If you are interested in what's going on in the world of LED Lighting follow Keith and his trusty minions at www.allledlighting.com for some the the most illuminating discussions on the good, bad and ugly in the LED lighting market.
You will be amazed at the brain power that explodes daily from the site... Really!
Excellent point. A big factor in my motivation to transition my home lighting from CFL to LED (still a work in progress) was the color of the white LED light. The lights I bought did not specify CRI, only color temperature, but in any case they were a huge improvement over the horrible greenish hue of the CFLs.

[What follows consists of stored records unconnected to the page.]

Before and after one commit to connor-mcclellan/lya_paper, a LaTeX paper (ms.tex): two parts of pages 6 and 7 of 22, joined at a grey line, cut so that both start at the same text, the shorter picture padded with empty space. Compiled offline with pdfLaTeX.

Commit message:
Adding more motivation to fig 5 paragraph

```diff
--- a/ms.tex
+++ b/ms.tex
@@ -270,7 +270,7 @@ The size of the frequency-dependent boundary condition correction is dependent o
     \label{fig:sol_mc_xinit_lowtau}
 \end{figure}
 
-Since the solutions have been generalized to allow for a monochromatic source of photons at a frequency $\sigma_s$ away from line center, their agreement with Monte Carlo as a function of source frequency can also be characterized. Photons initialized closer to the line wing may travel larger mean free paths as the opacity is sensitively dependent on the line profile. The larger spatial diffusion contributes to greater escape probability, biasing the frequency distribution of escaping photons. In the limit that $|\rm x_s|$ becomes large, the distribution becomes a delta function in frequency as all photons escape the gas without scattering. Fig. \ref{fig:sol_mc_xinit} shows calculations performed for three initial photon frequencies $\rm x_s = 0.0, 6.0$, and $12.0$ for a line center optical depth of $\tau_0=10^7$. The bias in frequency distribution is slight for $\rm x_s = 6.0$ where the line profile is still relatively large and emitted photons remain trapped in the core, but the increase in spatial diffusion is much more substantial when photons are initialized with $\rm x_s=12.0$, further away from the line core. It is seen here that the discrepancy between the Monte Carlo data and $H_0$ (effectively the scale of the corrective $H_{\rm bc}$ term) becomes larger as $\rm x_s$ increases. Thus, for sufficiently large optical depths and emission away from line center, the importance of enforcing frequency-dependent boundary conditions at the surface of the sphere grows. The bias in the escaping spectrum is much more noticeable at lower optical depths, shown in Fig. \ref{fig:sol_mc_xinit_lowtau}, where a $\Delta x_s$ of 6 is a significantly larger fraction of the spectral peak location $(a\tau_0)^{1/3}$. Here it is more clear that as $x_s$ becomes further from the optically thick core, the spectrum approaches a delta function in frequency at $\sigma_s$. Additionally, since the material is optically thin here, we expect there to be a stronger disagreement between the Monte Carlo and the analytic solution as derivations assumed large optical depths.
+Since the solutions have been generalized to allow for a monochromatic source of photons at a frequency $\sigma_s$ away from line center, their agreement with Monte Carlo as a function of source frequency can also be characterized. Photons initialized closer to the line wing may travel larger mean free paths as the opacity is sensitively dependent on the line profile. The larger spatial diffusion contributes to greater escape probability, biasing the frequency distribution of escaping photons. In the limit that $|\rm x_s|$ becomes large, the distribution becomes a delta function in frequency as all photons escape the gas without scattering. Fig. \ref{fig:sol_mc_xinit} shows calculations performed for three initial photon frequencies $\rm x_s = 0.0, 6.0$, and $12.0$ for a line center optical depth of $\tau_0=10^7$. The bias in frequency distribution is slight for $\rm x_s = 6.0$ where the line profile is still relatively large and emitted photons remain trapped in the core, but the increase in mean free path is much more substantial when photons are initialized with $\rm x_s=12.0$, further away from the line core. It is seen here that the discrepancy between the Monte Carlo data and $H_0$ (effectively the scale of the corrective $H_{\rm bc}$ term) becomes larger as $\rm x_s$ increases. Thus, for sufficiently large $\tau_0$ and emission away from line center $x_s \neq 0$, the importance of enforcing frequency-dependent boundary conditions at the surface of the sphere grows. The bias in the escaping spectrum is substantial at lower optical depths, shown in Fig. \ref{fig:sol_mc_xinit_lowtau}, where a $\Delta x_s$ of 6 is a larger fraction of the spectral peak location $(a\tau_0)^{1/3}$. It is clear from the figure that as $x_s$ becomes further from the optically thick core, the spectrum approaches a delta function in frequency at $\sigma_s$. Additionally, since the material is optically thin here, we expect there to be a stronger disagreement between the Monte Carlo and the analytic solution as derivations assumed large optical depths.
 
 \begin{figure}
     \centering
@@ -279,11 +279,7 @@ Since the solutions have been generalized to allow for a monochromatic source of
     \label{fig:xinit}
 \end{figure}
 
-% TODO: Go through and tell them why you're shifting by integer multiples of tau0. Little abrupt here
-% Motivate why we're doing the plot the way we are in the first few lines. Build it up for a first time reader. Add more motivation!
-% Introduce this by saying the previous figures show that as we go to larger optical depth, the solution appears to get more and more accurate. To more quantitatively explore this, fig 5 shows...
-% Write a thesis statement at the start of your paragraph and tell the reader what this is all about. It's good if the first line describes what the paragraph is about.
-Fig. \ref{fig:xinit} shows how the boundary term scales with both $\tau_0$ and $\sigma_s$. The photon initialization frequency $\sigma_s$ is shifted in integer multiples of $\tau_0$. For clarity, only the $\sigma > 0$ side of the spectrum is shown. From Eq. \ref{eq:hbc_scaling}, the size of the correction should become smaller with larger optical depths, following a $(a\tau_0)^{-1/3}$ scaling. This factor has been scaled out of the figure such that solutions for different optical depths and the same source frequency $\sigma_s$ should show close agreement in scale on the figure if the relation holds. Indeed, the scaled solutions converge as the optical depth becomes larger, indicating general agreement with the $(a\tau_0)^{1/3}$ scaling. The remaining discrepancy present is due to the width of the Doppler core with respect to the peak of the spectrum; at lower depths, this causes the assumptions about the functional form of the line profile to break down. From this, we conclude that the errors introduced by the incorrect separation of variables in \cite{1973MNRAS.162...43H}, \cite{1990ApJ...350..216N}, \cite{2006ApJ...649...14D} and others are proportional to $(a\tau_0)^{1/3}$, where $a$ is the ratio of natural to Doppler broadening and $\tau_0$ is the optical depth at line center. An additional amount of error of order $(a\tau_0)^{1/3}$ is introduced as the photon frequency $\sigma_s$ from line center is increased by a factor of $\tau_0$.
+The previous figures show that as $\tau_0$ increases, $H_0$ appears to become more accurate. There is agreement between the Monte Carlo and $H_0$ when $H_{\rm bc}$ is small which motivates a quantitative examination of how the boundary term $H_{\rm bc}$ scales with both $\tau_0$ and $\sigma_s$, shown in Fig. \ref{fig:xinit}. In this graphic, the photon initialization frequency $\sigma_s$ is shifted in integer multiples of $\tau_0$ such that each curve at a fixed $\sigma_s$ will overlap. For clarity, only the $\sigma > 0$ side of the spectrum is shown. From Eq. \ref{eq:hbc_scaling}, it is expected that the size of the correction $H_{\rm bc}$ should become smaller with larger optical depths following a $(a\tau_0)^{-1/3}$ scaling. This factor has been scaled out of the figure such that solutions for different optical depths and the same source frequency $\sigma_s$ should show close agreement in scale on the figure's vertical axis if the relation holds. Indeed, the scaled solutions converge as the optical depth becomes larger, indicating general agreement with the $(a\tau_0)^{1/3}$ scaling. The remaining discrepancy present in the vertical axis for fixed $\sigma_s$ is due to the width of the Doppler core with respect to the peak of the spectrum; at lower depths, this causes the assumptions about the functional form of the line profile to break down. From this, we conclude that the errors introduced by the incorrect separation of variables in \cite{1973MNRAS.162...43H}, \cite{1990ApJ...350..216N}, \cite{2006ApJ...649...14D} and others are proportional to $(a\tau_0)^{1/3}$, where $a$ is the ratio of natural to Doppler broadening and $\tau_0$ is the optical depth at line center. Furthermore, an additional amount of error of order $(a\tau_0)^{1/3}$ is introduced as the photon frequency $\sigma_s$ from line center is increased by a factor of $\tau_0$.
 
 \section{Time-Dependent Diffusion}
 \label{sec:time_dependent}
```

One performance specification that held back CFL's acceptance was their poor ability to correctly illunimate the full spectrum of color in our houses. Our spouses fought CFL's in the living room because they made the living room look like it had jaundice or some liver disease. LED's are capable of overcoming this - after all the most accurate color rendering of computer images is obtained on LED backlite displays, not florescent backlite displays.
Knowing the color temperature of a light source (measured in degrees Kelvin) is not sufficient to select a good light bulb. The measurement of how wide a color spectrum a light source can accurately display or illuminate is the Color Rendering Index, or, CRI. The closer to 100 you get, the better the light source. CRI's in the low 90's are considered the minimum for good color illumination. I'd like to see all manufacturers of interior lighting sources, no matter what kind, required to specify the color temperature and CRI on their packaging. This would allow we the consumers to select the best light source and also up the competition among manufacturers to produce a better product.
What are the engineering and design challenges in creating successful IoT devices? These devices are usually small, resource-constrained electronics designed to sense, collect, send, and/or interpret data. Some of the devices need to be smart enough to act upon data in real time, 24/7. Are the design challenges the same as with embedded systems, but with a little developer- and IT-skills added in? What do engineers need to know? Rick Merritt talks with two experts about the tools and best options for designing IoT devices in 2016. Specifically the guests will discuss sensors, security, and lessons from IoT deployments.